## Work request
Report how many lines in the material hold the word "distance". No other content is required.

## Data for the task
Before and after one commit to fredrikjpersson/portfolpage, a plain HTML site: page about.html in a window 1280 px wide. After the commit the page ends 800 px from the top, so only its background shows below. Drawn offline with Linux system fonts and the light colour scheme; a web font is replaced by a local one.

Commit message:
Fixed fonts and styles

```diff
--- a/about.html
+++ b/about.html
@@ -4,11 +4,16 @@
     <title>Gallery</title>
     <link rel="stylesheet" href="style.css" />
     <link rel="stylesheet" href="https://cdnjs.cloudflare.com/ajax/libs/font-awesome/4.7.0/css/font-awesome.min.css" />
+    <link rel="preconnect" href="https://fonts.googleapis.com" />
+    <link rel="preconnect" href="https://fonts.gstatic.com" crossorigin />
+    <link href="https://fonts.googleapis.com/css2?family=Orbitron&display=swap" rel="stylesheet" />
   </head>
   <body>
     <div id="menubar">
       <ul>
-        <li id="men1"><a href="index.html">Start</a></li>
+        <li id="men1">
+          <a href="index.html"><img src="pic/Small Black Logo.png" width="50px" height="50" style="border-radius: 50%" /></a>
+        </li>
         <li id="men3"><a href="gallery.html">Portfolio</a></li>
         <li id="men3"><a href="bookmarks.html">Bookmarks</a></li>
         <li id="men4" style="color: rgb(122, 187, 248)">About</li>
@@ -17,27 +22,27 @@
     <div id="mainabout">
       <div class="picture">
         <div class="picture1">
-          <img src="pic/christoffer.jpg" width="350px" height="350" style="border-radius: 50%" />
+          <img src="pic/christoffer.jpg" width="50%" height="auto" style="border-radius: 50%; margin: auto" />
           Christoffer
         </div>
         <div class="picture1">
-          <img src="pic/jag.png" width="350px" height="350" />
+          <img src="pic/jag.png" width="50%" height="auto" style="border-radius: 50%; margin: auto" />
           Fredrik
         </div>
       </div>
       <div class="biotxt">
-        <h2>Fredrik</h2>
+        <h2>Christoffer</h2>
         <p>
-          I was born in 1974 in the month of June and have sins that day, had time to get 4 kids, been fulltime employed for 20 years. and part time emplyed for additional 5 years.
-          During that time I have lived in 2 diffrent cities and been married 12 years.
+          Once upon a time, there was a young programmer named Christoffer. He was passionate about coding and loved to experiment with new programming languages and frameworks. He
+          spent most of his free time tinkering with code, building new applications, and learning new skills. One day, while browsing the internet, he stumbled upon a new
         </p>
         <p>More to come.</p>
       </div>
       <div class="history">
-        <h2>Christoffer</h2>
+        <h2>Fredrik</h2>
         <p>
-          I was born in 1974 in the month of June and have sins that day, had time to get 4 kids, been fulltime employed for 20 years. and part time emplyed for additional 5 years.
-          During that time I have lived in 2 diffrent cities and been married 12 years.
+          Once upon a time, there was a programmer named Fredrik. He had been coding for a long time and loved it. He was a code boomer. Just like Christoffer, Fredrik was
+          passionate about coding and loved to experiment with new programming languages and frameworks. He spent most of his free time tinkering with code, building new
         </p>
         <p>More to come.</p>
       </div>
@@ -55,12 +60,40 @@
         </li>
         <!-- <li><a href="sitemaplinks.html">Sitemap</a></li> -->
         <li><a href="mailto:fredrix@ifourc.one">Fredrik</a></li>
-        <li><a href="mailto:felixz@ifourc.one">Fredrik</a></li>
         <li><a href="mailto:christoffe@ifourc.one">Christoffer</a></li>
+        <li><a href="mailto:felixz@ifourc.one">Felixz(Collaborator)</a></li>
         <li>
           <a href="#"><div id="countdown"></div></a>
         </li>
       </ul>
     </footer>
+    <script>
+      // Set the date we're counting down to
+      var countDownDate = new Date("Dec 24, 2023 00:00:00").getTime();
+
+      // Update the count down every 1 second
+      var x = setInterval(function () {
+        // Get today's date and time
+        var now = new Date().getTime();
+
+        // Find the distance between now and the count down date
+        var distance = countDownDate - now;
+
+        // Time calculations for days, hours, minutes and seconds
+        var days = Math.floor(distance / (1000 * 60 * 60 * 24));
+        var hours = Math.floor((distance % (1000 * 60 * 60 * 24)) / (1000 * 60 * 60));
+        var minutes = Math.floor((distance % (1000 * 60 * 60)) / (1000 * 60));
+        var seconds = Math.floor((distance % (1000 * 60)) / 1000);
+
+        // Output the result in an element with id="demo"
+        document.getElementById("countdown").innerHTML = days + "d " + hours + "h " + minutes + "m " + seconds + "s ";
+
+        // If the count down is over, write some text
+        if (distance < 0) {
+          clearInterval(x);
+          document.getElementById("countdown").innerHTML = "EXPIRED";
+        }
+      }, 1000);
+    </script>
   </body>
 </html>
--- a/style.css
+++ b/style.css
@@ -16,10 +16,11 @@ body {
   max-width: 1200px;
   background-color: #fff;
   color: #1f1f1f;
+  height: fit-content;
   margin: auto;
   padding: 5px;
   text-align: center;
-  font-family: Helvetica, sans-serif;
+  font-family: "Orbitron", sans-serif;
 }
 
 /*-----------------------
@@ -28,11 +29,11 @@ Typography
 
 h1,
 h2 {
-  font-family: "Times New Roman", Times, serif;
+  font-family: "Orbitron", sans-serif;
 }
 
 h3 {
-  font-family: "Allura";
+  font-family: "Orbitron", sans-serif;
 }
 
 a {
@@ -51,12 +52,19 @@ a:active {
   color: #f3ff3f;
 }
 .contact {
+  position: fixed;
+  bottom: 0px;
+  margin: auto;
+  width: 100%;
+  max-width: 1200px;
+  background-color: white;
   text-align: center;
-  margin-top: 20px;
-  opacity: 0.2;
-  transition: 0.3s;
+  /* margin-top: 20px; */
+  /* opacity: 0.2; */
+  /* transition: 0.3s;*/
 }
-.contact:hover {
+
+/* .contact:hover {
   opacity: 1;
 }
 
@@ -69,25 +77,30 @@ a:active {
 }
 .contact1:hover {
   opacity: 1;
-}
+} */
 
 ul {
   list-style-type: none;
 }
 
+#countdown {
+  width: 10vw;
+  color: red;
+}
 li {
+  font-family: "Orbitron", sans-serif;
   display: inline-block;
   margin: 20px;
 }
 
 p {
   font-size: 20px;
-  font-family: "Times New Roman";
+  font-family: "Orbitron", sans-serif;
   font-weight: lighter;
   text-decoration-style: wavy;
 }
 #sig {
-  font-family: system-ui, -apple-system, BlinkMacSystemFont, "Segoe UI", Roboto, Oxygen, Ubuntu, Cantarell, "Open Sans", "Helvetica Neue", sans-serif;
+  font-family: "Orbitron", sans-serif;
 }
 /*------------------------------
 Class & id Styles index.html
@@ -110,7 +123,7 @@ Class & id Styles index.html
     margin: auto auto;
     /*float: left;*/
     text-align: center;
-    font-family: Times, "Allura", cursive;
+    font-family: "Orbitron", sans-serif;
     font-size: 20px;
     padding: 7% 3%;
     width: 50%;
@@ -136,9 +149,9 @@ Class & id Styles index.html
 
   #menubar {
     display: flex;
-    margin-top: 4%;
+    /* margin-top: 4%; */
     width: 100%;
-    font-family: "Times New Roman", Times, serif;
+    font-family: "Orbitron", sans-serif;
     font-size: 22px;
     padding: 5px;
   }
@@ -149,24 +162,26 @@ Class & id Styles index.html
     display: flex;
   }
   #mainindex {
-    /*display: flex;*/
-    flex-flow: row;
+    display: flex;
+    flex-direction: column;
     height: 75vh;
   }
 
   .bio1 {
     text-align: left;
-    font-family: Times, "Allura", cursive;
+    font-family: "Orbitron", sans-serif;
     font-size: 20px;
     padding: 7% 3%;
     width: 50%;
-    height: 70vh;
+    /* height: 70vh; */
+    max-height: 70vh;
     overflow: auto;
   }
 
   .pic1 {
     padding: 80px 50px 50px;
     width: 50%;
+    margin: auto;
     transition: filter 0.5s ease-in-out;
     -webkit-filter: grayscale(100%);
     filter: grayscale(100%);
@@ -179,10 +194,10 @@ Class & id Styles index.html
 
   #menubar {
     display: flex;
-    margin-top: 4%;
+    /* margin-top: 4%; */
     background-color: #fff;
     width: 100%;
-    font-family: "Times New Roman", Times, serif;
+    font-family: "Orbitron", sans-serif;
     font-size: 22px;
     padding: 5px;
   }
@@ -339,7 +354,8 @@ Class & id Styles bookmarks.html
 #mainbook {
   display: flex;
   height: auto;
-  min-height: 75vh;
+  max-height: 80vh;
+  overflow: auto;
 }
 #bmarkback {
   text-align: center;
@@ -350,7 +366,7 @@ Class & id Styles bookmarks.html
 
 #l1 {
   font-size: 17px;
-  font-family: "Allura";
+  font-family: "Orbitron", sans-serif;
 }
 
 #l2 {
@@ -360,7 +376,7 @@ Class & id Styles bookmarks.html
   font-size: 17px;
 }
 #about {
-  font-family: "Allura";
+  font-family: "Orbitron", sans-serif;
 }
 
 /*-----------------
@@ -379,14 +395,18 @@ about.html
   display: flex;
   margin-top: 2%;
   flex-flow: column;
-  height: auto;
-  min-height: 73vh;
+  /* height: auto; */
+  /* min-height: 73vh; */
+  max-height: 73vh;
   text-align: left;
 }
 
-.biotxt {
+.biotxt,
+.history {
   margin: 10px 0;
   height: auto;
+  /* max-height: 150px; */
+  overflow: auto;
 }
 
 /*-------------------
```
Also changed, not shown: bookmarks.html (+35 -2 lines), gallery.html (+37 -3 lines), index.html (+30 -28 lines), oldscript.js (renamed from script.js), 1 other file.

## Exercise solution
7